[Dataset records]
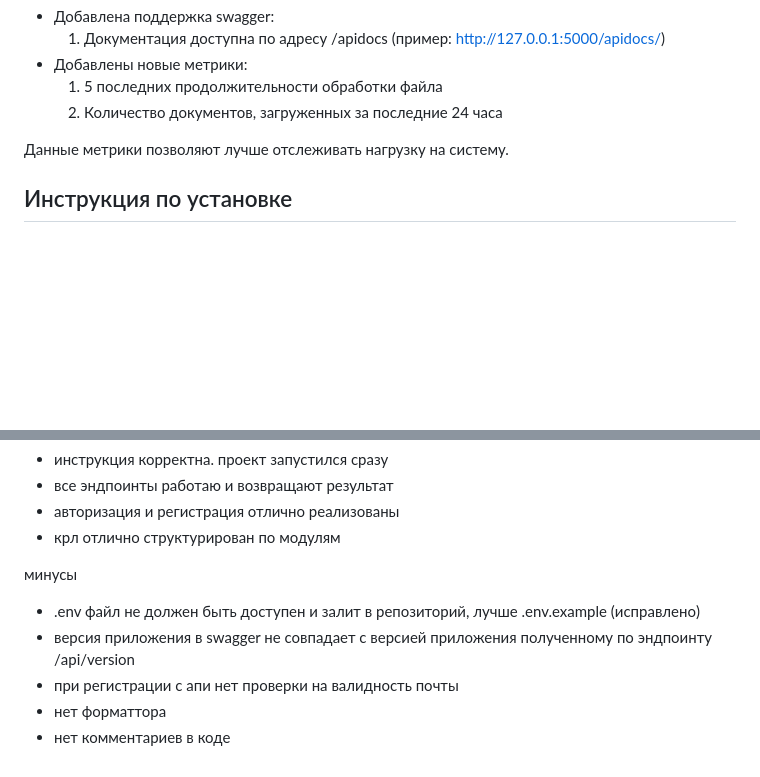
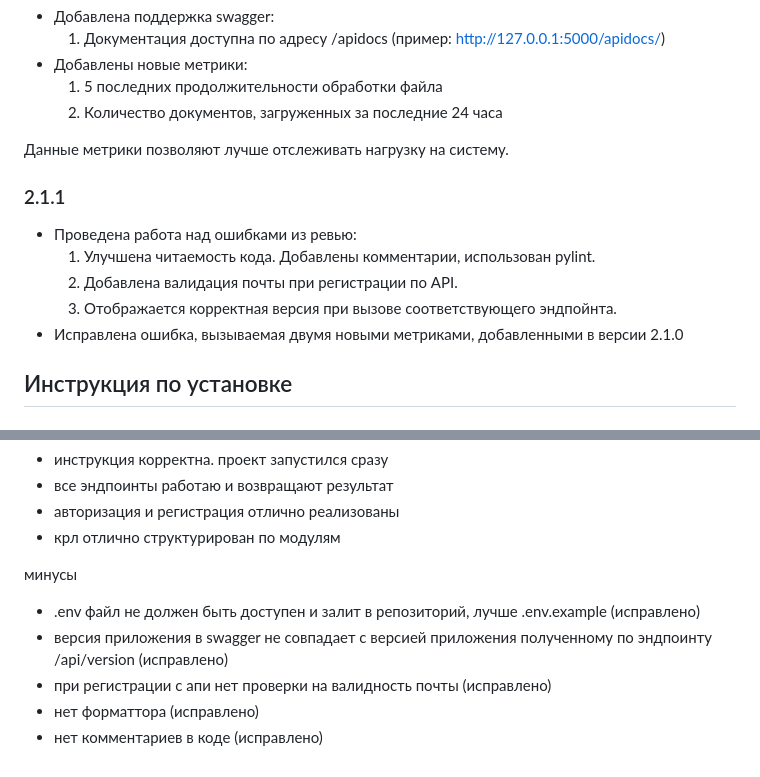
Before and after one commit to Darkvran/document_analyzer, a Markdown page: README.md, 2 parts joined by grey strips. Drawn GitHub-style; blank space fills up the shorter version.

```diff
--- a/README.md
+++ b/README.md
@@ -118,6 +118,13 @@ IP-адрес, по которому будет работать Flask прил
 
 Данные метрики позволяют лучше отслеживать нагрузку на систему.
 
+### 2.1.1
+- Проведена работа над ошибками из ревью:
+  1. Улучшена читаемость кода. Добавлены комментарии, использован pylint.
+  2. Добавлена валидация почты при регистрации по API.
+  3. Отображается корректная версия при вызове соответствующего эндпойнта.
+- Исправлена ошибка, вызываемая двумя новыми метриками, добавленными в версии 2.1.0
+
 ## Инструкция по установке
 ### Standart
 1. git clone https://github.com/Darkvran/document_analyzer
@@ -145,7 +152,7 @@ python run.py
 
 минусы
 - .env файл не должен быть доступен и залит в репозиторий, лучше .env.example (исправлено)
-- версия приложения в swagger не совпадает с версией приложения полученному по эндпоинту /api/version
-- при регистрации с апи нет проверки на валидность почты
-- нет форматтора
-- нет комментариев в коде
+- версия приложения в swagger не совпадает с версией приложения полученному по эндпоинту /api/version (исправлено)
+- при регистрации с апи нет проверки на валидность почты (исправлено)
+- нет форматтора (исправлено)
+- нет комментариев в коде (исправлено)
```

Aim of the exercise = Find the word "исправлено" in the entries above and gather every line that holds it.

Solution to this exercise =
 - .env файл не должен быть доступен и залит в репозиторий, лучше .env.example (исправлено)
+- версия приложения в swagger не совпадает с версией приложения полученному по эндпоинту /api/version (исправлено)
+- при регистрации с апи нет проверки на валидность почты (исправлено)
+- нет форматтора (исправлено)
+- нет комментариев в коде (исправлено)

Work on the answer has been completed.